• _Material for this task_
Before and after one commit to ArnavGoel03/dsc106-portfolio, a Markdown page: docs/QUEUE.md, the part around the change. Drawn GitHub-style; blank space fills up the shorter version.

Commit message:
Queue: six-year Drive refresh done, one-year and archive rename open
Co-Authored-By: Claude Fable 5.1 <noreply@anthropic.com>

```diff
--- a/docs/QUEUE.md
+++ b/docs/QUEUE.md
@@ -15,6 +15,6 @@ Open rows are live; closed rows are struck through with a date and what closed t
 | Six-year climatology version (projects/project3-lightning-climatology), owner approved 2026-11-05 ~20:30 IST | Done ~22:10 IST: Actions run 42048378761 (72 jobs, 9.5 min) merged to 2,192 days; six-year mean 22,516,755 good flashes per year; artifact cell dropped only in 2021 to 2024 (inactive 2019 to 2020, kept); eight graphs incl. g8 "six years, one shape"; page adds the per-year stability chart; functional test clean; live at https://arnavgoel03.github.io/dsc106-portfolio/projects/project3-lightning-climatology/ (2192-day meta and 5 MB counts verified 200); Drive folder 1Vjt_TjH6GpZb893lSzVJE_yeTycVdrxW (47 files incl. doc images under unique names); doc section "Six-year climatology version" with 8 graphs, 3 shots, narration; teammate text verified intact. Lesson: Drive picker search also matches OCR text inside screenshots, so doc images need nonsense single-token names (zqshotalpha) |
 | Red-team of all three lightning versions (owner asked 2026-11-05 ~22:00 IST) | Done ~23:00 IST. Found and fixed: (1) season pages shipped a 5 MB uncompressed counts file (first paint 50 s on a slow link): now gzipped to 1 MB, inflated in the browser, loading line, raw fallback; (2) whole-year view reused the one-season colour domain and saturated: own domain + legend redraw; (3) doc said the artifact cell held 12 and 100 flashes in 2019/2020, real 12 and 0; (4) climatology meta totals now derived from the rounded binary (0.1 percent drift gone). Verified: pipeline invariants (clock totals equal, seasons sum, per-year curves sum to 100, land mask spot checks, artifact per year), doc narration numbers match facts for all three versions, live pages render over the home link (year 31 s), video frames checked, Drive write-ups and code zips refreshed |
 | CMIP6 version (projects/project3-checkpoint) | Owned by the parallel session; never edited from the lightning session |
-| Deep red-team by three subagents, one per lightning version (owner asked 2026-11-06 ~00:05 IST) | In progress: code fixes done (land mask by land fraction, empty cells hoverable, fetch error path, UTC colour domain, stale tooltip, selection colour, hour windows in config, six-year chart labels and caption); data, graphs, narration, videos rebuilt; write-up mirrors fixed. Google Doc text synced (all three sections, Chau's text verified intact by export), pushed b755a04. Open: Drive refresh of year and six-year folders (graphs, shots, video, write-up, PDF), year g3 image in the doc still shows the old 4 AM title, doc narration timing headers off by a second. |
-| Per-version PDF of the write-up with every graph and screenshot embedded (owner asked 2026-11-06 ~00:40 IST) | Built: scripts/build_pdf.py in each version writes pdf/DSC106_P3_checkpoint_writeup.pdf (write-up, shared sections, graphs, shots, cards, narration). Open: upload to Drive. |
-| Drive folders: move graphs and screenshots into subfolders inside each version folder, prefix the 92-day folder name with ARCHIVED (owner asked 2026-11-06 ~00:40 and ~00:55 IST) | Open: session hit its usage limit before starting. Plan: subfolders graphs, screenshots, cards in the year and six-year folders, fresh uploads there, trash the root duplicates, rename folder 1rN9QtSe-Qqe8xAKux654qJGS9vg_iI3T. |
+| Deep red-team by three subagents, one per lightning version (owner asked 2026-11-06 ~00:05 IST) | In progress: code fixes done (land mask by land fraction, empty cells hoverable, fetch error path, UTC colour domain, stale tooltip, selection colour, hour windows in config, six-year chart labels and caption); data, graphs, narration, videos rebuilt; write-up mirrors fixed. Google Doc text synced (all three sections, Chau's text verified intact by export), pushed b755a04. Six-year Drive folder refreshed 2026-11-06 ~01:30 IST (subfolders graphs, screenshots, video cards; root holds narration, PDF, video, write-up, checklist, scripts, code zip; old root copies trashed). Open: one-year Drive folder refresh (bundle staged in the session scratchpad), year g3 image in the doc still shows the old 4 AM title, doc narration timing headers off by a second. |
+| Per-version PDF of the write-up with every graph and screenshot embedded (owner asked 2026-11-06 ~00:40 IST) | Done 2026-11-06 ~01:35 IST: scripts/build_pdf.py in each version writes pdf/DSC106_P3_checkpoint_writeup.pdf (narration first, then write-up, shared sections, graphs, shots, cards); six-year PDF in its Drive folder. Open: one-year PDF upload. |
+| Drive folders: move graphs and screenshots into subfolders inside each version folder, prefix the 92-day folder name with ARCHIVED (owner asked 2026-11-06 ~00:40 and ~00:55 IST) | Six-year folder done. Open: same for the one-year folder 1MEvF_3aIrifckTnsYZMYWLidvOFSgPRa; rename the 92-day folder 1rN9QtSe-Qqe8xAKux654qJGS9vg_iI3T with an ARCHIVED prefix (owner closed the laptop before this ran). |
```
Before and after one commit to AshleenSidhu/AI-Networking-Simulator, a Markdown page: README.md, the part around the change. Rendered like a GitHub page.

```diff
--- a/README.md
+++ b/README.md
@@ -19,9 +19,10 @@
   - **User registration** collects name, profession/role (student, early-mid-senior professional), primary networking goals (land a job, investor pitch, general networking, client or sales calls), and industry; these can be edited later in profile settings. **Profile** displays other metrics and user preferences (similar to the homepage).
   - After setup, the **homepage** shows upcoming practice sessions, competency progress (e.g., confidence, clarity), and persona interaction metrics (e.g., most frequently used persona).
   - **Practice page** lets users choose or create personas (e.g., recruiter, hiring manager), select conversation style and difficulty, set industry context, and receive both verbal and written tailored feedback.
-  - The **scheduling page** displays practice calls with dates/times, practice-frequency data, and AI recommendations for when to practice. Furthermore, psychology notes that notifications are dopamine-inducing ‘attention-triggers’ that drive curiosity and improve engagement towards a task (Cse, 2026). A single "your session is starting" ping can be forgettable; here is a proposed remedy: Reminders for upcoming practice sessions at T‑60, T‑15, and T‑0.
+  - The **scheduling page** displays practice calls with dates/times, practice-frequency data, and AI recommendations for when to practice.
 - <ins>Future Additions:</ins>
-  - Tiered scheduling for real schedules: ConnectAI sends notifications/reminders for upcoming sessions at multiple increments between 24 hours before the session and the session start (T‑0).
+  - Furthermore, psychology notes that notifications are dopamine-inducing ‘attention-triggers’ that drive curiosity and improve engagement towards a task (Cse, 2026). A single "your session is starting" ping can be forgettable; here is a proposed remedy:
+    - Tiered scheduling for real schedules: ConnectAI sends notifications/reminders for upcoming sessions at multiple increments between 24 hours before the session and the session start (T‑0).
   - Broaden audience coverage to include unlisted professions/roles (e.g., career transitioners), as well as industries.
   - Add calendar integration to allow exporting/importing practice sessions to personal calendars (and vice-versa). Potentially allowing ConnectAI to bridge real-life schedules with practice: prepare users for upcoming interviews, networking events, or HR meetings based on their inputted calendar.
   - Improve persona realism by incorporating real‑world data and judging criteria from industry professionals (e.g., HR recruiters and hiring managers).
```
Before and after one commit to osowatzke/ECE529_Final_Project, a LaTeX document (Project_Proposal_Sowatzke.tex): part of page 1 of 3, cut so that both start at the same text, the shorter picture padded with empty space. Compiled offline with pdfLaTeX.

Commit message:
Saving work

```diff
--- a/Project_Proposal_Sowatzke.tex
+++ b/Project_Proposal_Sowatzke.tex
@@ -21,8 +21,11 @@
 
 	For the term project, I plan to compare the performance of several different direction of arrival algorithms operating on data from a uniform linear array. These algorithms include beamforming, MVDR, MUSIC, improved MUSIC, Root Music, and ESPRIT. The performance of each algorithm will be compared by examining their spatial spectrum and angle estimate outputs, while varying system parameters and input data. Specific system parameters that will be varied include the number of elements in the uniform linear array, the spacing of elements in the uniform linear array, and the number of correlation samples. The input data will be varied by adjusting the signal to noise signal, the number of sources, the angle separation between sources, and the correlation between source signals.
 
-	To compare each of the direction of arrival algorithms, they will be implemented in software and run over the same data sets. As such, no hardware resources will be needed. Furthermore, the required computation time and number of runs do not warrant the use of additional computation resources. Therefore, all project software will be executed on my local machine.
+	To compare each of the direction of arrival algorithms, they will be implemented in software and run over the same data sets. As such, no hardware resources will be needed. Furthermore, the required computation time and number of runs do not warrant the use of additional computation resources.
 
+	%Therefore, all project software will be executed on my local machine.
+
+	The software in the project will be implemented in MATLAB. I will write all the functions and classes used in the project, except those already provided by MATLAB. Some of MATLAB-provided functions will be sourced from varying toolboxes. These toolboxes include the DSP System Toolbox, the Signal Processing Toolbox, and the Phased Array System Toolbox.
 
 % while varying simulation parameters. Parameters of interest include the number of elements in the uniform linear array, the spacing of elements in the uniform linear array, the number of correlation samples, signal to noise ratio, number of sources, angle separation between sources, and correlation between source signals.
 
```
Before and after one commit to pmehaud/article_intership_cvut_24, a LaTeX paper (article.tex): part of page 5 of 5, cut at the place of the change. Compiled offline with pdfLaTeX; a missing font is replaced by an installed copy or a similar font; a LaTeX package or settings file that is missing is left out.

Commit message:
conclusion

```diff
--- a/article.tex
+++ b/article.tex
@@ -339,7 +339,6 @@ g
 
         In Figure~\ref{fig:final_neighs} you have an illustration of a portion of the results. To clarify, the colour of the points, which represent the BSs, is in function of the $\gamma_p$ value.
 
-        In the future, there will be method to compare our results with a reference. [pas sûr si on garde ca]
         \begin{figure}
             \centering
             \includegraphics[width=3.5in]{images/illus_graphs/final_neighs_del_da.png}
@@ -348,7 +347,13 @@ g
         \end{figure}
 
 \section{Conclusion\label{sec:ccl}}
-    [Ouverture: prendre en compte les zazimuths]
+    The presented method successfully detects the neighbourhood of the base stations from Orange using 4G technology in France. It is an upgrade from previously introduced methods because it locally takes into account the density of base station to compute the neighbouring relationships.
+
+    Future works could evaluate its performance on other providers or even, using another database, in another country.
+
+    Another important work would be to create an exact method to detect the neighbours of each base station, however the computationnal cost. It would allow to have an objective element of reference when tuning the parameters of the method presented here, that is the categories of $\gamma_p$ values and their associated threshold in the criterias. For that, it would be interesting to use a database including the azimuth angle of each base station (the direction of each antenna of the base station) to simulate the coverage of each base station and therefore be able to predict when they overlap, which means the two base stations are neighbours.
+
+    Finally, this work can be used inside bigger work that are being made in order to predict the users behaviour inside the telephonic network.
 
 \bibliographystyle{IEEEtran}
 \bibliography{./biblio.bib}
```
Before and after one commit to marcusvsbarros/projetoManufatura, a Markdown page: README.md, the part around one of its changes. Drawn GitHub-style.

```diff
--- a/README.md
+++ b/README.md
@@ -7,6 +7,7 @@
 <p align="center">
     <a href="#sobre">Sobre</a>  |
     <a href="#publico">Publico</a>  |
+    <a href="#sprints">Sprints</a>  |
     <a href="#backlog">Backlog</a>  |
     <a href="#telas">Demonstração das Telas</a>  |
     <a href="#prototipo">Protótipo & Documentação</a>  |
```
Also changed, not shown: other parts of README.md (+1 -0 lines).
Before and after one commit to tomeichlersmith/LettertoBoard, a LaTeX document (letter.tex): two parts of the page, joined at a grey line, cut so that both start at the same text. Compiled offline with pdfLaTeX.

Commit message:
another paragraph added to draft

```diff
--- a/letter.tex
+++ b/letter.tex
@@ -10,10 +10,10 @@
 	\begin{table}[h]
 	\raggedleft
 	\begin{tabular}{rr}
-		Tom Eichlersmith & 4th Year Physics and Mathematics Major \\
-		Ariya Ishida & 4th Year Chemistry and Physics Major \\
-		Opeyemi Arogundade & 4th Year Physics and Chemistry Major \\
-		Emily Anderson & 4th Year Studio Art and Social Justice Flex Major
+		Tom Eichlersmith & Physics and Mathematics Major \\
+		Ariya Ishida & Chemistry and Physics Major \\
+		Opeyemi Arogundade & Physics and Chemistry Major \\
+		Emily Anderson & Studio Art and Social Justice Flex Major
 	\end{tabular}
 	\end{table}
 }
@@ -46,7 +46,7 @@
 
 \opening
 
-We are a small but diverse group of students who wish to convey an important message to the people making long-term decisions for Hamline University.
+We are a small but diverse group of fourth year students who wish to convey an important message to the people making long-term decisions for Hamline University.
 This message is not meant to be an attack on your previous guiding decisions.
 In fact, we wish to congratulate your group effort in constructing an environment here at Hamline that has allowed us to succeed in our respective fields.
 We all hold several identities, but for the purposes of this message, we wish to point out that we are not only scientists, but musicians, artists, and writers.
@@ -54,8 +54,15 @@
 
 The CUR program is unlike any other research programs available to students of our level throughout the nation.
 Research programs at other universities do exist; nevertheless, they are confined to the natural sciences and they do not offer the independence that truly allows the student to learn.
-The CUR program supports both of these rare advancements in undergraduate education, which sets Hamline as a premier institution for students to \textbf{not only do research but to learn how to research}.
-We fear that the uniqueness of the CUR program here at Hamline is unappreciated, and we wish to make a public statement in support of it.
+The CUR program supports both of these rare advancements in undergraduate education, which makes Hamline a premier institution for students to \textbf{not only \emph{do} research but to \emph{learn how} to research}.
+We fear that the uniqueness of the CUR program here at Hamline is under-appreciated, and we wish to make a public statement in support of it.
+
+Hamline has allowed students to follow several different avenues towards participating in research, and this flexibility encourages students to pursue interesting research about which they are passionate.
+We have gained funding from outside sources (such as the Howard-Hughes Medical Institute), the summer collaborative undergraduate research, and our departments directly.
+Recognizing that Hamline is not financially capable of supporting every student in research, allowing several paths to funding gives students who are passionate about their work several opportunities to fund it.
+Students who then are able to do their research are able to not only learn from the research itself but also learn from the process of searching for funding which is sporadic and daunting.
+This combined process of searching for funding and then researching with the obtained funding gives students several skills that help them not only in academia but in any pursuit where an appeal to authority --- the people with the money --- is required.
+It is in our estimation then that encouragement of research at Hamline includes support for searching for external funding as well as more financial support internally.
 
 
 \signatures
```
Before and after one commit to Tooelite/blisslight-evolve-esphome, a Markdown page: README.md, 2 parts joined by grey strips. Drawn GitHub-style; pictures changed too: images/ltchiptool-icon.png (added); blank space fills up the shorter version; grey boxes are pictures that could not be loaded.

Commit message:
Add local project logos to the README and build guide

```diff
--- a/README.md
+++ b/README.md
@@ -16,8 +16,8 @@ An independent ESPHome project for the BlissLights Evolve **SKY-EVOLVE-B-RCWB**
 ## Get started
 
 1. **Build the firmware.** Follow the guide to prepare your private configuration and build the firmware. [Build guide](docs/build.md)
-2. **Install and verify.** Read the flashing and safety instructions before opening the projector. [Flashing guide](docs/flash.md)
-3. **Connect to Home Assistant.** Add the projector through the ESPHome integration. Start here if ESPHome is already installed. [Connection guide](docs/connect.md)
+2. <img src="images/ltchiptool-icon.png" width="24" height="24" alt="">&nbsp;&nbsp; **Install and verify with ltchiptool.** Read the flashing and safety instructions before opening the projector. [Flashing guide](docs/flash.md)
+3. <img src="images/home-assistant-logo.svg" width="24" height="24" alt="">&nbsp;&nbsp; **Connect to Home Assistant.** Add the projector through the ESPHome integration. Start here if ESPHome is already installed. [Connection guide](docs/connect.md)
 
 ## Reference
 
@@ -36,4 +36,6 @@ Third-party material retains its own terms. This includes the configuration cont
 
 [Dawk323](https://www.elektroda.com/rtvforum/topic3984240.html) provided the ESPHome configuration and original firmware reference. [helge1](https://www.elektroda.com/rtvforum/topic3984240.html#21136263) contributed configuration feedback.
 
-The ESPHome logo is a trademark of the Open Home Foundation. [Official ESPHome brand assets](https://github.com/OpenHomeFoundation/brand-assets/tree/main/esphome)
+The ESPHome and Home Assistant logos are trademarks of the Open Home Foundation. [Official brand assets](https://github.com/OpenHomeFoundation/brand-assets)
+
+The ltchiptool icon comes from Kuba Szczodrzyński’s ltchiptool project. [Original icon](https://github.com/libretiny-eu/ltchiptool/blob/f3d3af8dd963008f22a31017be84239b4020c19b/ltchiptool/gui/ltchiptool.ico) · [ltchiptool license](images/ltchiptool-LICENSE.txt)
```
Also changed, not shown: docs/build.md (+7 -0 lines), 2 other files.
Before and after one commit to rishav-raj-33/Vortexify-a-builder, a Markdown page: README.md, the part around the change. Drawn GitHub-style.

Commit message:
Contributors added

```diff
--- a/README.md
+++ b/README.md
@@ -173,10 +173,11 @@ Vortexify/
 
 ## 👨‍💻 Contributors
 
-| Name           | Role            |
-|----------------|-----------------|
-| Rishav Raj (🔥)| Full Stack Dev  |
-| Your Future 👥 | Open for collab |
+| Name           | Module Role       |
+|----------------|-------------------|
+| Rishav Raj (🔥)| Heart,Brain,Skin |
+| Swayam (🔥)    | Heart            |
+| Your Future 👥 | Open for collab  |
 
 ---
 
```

• _Work task_
Would you tally the lines above that include "begin" and reply with only the total?

• _Answer for this exercise_
3